- this is going to be an awesome almost waterproof lens covering 80-300mm telephoto in 35mm full frame terms, yet compact f/2.8
- will be great on the E-M1 for sports, even indoor sports
- a 200mm f/2.8 or 300mm f/4 lens
- it is uncertain which of these will come out if any, but both will be highly sought after lenses given their relatively small form factor.
- a flash with bounce capabilities is important for taking aesthetic portraits indoors such as at parties or weddings
- the Olympus FL-600R flash
- this is my favorite flash as it is not too big (easily stored in the inside pocket of a suit jacket), is easy to use and the 4 AA batteries give it a fast recycle time so you don’t miss shots, and of course it can be used as a master or a slave for remote TTL flash set ups.
- as a bonus, it does have a LED light for video work although I have never used mine for this.
- if you can’t afford this, then the Olympus FL36R is a good alternative although only having 2 AA batteries means recycle time is much slower and you will be waiting on the flash to get ready for next shot.

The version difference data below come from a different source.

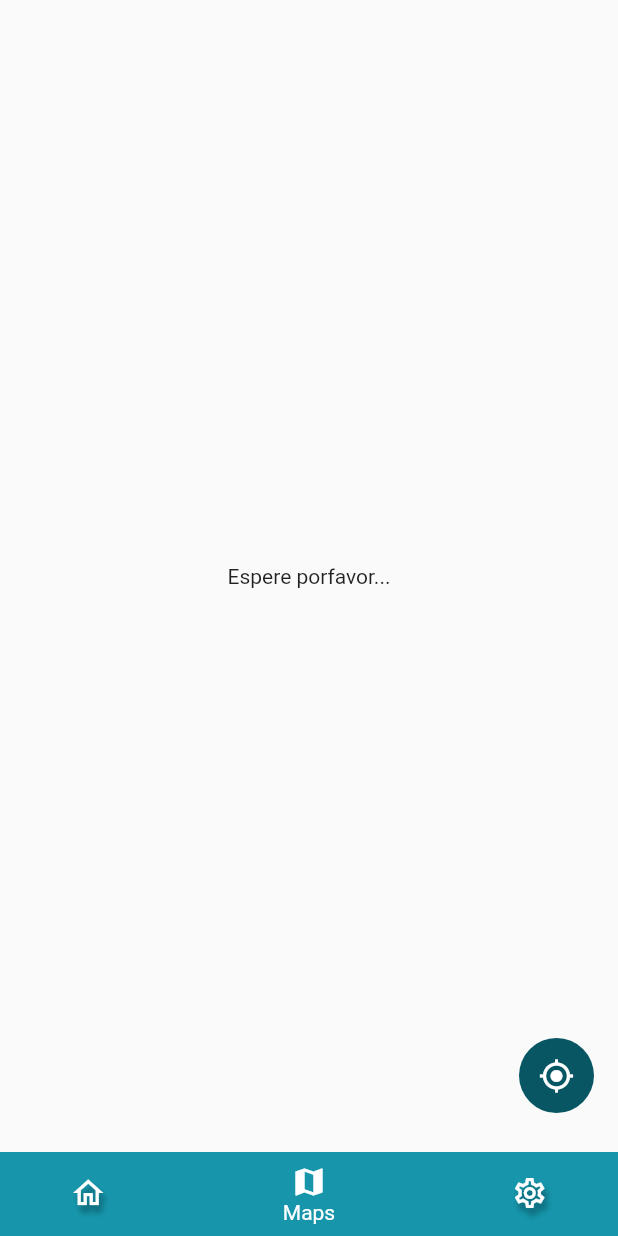
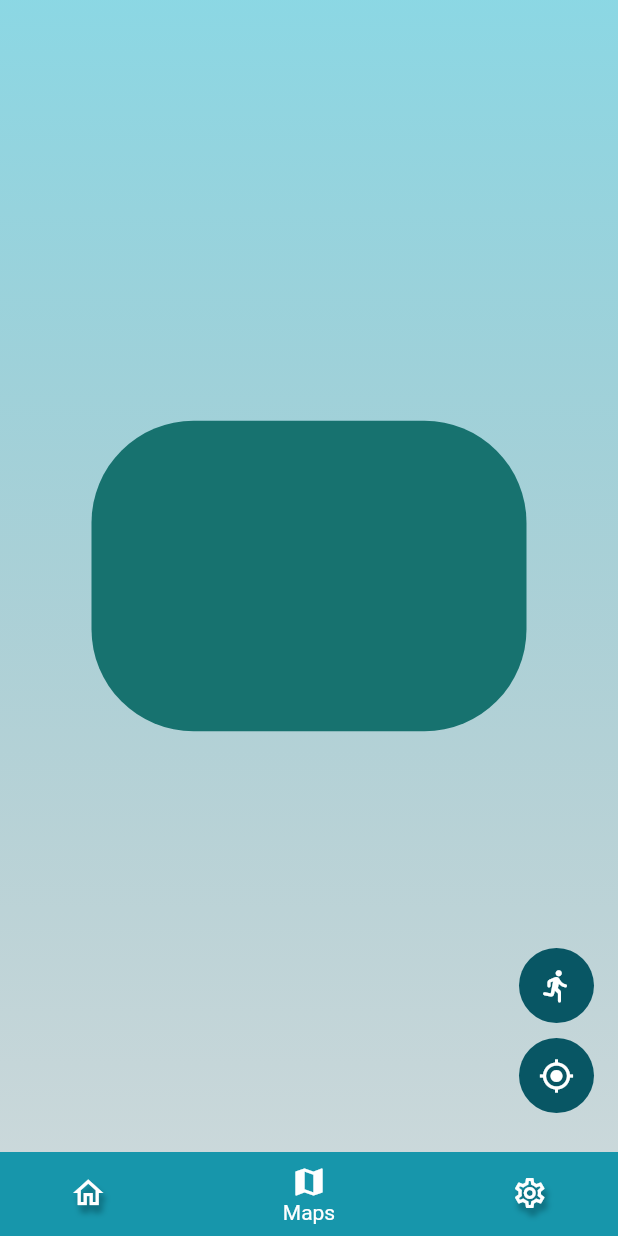
Before and after one commit to IvanParada/ubb, a Flutter app: the screen it shows after launch, item 2 of the bottom bar chosen, after a tap on the "my location" icon, on a phone screen of 412 x 824 dp. Run offline on Flutter 3.47's test engine with Material 2 defaults, Android fonts, the light colour scheme and no system bars; our stand-ins replace bloc, equatable, flutter_bloc, geolocator, google_maps_flutter, permission_handler; statements that could not run were skipped.

Commit message:
followUser-moveCamera-btn-LoadingAnimatedScreen-temasmaps

```diff
--- a/lib/blocs/bloc.dart
+++ b/lib/blocs/bloc.dart
@@ -1,3 +1,3 @@
+export 'package:ubb/blocs/location/location_bloc.dart';
 export 'package:ubb/blocs/gps/gps_bloc.dart';
-export 'package:ubb/blocs/location/location_bloc.dart';
 export 'package:ubb/blocs/map/map_bloc.dart';
--- a/lib/blocs/map/map_bloc.dart
+++ b/lib/blocs/map/map_bloc.dart
@@ -2,22 +2,45 @@ import 'dart:convert';
 import 'package:bloc/bloc.dart';
 import 'package:equatable/equatable.dart';
 import 'package:google_maps_flutter/google_maps_flutter.dart';
+import 'package:ubb/blocs/bloc.dart';
 import 'package:ubb/themes/themes.dart';
 
 part 'map_event.dart';
 part 'map_state.dart';
 
 class MapBloc extends Bloc<MapEvent, MapState> {
+  final LocationBloc locationBloc;
+
   GoogleMapController? _mapController;
 
-  MapBloc() : super(const MapState()) {
+  MapBloc({
+    required this.locationBloc,
+  }) : super(const MapState()) {
     on<OnMapInitializedEvent>(_onInitMap);
+    on<OnStartFollowingUserEvent>(_onStartFollowingUser);
+    on<OnStopFollowingUserEvent>(
+      (event, emit) => emit(state.copyWith(isFollowingUser: false)),
+    );
+
+    locationBloc.stream.listen((locationState) {
+      if (!state.isFollowingUser) return;
+      if (locationState.lastKnowLocation == null) return;
+
+      moveCamera(locationState.lastKnowLocation!);
+    });
   }
 
   void _onInitMap(OnMapInitializedEvent event, Emitter<MapState> emit) {
     _mapController = event.controller;
-    _mapController!.setMapStyle(jsonEncode(blueEssenceMapTheme));
+    _mapController!.setMapStyle(jsonEncode(natureMapTheme));
     emit(state.copyWith(isMapInitialized: true));
+  }
+
+  void _onStartFollowingUser(
+      OnStartFollowingUserEvent event, Emitter<MapState> emit) {
+    emit(state.copyWith(isFollowingUser: true));
+    if (locationBloc.state.lastKnowLocation == null) return;
+    moveCamera(locationBloc.state.lastKnowLocation!);
   }
 
   void moveCamera(LatLng newLocation) {
--- a/lib/blocs/map/map_event.dart
+++ b/lib/blocs/map/map_event.dart
@@ -11,3 +11,7 @@ class OnMapInitializedEvent extends MapEvent {
   final GoogleMapController controller;
   const OnMapInitializedEvent(this.controller);
 }
+
+class OnStopFollowingUserEvent extends MapEvent {}
+
+class OnStartFollowingUserEvent extends MapEvent {}
--- a/lib/blocs/map/map_state.dart
+++ b/lib/blocs/map/map_state.dart
@@ -2,22 +2,22 @@ part of 'map_bloc.dart';
 
 class MapState extends Equatable {
   final bool isMapInitialized;
-  final bool followUser;
+  final bool isFollowingUser;
 
   const MapState({
     this.isMapInitialized = false,
-    this.followUser = false,
+    this.isFollowingUser = true,
   });
 
   MapState copyWith({
     bool? isMapInitialized,
-    bool? followUser,
+    bool? isFollowingUser,
   }) =>
       MapState(
         isMapInitialized: isMapInitialized ?? this.isMapInitialized,
-        followUser: followUser ?? this.followUser,
+        isFollowingUser: isFollowingUser ?? this.isFollowingUser,
       );
 
   @override
-  List<Object> get props => [isMapInitialized, followUser];
+  List<Object> get props => [isMapInitialized, isFollowingUser];
 }
--- a/lib/main.dart
+++ b/lib/main.dart
@@ -9,7 +9,9 @@ void main() {
     providers: [
       BlocProvider(create: (context) => GpsBloc()),
       BlocProvider(create: (context) => LocationBloc()),
-      BlocProvider(create: (context) => MapBloc()),
+      BlocProvider(
+          create: (context) =>
+              MapBloc(locationBloc: BlocProvider.of<LocationBloc>(context))),
     ],
     child: const MainApp(),
   ));
--- /dev/null
+++ b/lib/screens/animated_screen.dart
@@ -0,0 +1,78 @@
+import 'dart:async';
+import 'dart:math';
+import 'package:flutter/material.dart';
+
+class AnimatedScreen extends StatefulWidget {
+  const AnimatedScreen({Key? key}) : super(key: key);
+
+  @override
+  State<AnimatedScreen> createState() => _AnimatedScreenState();
+}
+
+class _AnimatedScreenState extends State<AnimatedScreen> {
+  double _width = 50;
+  double _height = 50;
+  Color _color = Colors.indigo;
+  BorderRadiusGeometry _borderRadius = BorderRadius.circular(10);
+  late Timer _timer;
+
+  @override
+  void initState() {
+    super.initState();
+    startTimer();
+  }
+
+  @override
+  void dispose() {
+    _timer.cancel();
+    super.dispose();
+  }
+
+  void startTimer() {
+    _timer = Timer.periodic(const Duration(milliseconds: 400), (_) {
+      changeShape();
+    });
+  }
+
+  void changeShape() {
+    final random = Random();
+    _width = random.nextInt(300).toDouble() + 70;
+    _height = random.nextInt(300).toDouble() + 70;
+    _color = Color.fromRGBO(
+      random.nextInt(255),
+      random.nextInt(255),
+      random.nextInt(255),
+      1,
+    );
+    _borderRadius = BorderRadius.circular(random.nextInt(100).toDouble() + 10);
+
+    setState(() {});
+  }
+
+  @override
+  Widget build(BuildContext context) {
+    return Scaffold(
+      body: Container(
+        decoration: BoxDecoration(
+            gradient: LinearGradient(
+          begin: Alignment.topCenter,
+          end: Alignment.bottomCenter,
+          colors: <Color>[
+            const Color.fromARGB(255, 30, 181, 206).withOpacity(0.5),
+            const Color.fromARGB(255, 11, 81, 93).withOpacity(0.2),
+          ],
+        )),
+        child: Center(
+          child: AnimatedContainer(
+            width: _width,
+            height: _height,
+            decoration:
+                BoxDecoration(color: _color, borderRadius: _borderRadius),
+            duration: const Duration(milliseconds: 400),
+            curve: Curves.easeOutCubic,
+          ),
+        ),
+      ),
+    );
+  }
+}
--- a/lib/screens/map_screen.dart
+++ b/lib/screens/map_screen.dart
@@ -1,6 +1,7 @@
 import 'package:flutter/material.dart';
 import 'package:flutter_bloc/flutter_bloc.dart';
 import 'package:ubb/blocs/bloc.dart';
+import 'package:ubb/screens/screens.dart';
 import 'package:ubb/views/views.dart';
 import 'package:ubb/widgets/widgets.dart';
 
@@ -35,7 +36,7 @@ class _MapScreenState extends State<MapScreen> {
       body: BlocBuilder<LocationBloc, LocationState>(
         builder: (context, state) {
           if (state.lastKnowLocation == null) {
-            return const Center(child: Text('Espere porfavor...'));
+            return const AnimatedScreen();
           }
 
           return Stack(
@@ -48,7 +49,10 @@ class _MapScreenState extends State<MapScreen> {
       floatingActionButtonLocation: FloatingActionButtonLocation.endFloat,
       floatingActionButton: Column(
         mainAxisAlignment: MainAxisAlignment.end,
-        children: const [BtnCurrentLocation()],
+        children: const [
+          BtnFollowUser(),
+          BtnCurrentLocation(),
+        ],
       ),
     );
   }
--- a/lib/screens/screens.dart
+++ b/lib/screens/screens.dart
@@ -1,3 +1,4 @@
+export 'package:ubb/screens/animated_screen.dart';
 export 'package:ubb/screens/gps_acces_screen.dart';
 export 'package:ubb/screens/home_screen.dart';
 export 'package:ubb/screens/loading_screen.dart';
--- /dev/null
+++ b/lib/themes/nature_map.dart
@@ -0,0 +1,72 @@
+const natureMapTheme = [
+  {
+    "featureType": "landscape",
+    "elementType": "all",
+    "stylers": [
+      {"hue": "#FFA800"},
+      {"gamma": 1}
+    ]
+  },
+  {
+    "featureType": "poi",
+    "elementType": "all",
+    "stylers": [
+      {"hue": "#8eff00"},
+      {"saturation": 33.4},
+      {"lightness": "-19"},
+      {"gamma": 1},
+      {"visibility": "simplified"}
+    ]
+  },
+  {
+    "featureType": "poi",
+    "elementType": "labels",
+    "stylers": [
+      {"color": "#085664"}
+    ]
+  },
+  {
+    "featureType": "poi",
+    "elementType": "labels.icon",
+    "stylers": [
+      {"hue": "#00bfff"}
+    ]
+  },
+  {
+    "featureType": "road.highway",
+    "elementType": "all",
+    "stylers": [
+      {"hue": "#53FF00"},
+      {"saturation": -73},
+      {"lightness": 40},
+      {"gamma": 1}
+    ]
+  },
+  {
+    "featureType": "road.arterial",
+    "elementType": "all",
+    "stylers": [
+      {"hue": "#FBFF00"},
+      {"gamma": 1}
+    ]
+  },
+  {
+    "featureType": "road.local",
+    "elementType": "all",
+    "stylers": [
+      {"hue": "#00FFFD"},
+      {"lightness": 30},
+      {"gamma": 1}
+    ]
+  },
+  {
+    "featureType": "water",
+    "elementType": "all",
+    "stylers": [
+      {"hue": "#00BFFF"},
+      {"saturation": 6},
+      {"lightness": 8},
+      {"gamma": 1}
+    ]
+  }
+];
--- a/lib/themes/themes.dart
+++ b/lib/themes/themes.dart
@@ -1,2 +1,4 @@
 export 'aubergine_map.dart';
 export 'blue_essence_map.dart';
+export 'pale_dawn_map.dart';
+export 'nature_map.dart';
--- /dev/null
+++ b/lib/widgets/btn_follow_user.dart
@@ -0,0 +1,35 @@
+import 'package:flutter/material.dart';
+import 'package:flutter_bloc/flutter_bloc.dart';
+import 'package:ubb/blocs/bloc.dart';
+
+class BtnFollowUser extends StatelessWidget {
+  const BtnFollowUser({super.key});
+
+  @override
+  Widget build(BuildContext context) {
+    final mapBloc = BlocProvider.of<MapBloc>(context);
+
+    return Container(
+      margin: const EdgeInsets.only(bottom: 10),
+      child: CircleAvatar(
+        backgroundColor: const Color.fromARGB(255, 8, 86, 100),
+        maxRadius: 25,
+        child: BlocBuilder<MapBloc, MapState>(
+          builder: (context, state) {
+            return IconButton(
+              icon: Icon(
+                state.isFollowingUser
+                    ? Icons.directions_run_rounded
+                    : Icons.hail_rounded,
+                color: Colors.white,
+              ),
+              onPressed: () {
+                mapBloc.add(OnStartFollowingUserEvent());
+              },
+            );
+          },
+        ),
+      ),
+    );
+  }
+}
--- a/lib/widgets/btn_location.dart
+++ b/lib/widgets/btn_location.dart
@@ -1,10 +1,15 @@
 import 'package:flutter/material.dart';
+import 'package:flutter_bloc/flutter_bloc.dart';
+import 'package:ubb/blocs/bloc.dart';
 
 class BtnCurrentLocation extends StatelessWidget {
   const BtnCurrentLocation({super.key});
 
   @override
   Widget build(BuildContext context) {
+    final locationBloc = BlocProvider.of<LocationBloc>(context);
+    final mapBloc = BlocProvider.of<MapBloc>(context);
+
     return Container(
       margin: const EdgeInsets.only(bottom: 10),
       child: CircleAvatar(
@@ -12,7 +17,11 @@ class BtnCurrentLocation extends StatelessWidget {
         maxRadius: 25,
         child: IconButton(
           icon: const Icon(Icons.my_location, color: Colors.white),
-          onPressed: () {},
+          onPressed: () {
+            final userLocation = locationBloc.state.lastKnowLocation;
+            if (userLocation == null) return;
+            mapBloc.moveCamera(userLocation);
+          },
         ),
       ),
     );
--- a/lib/widgets/widgets.dart
+++ b/lib/widgets/widgets.dart
@@ -1,3 +1,4 @@
+export 'package:ubb/widgets/btn_follow_user.dart';
 export 'package:ubb/widgets/btn_location.dart';
 export 'package:ubb/widgets/background.dart';
 export 'package:ubb/widgets/page_title.dart';
```
Also changed, not shown: lib/themes/pale_dawn_map.dart (added, +68 -0 lines), lib/views/map_view.dart (+6 -1 lines).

- as and adjunct for macro work or as a shadowless fill-in flash, take a look at the Metz mecablitz 15 MS-1 digital Slave Ring flash which will work in remote TTL mode with most camera systems (needs the firmware upgrade to work with Micro Four Thirds)
- a polarising filter for each of the lenses is very useful, it allows wider apertures in bright daylight, gives much more colorful images in forest scenes by reducing reflections from leaves, is very handy for water or window shots, and of course can make your sky deeper blue.
- if you do landscapes, then a square or rectangular gradient neutral density filter 0.6ND is very handy to bring out details in the sky instead of having it washed out.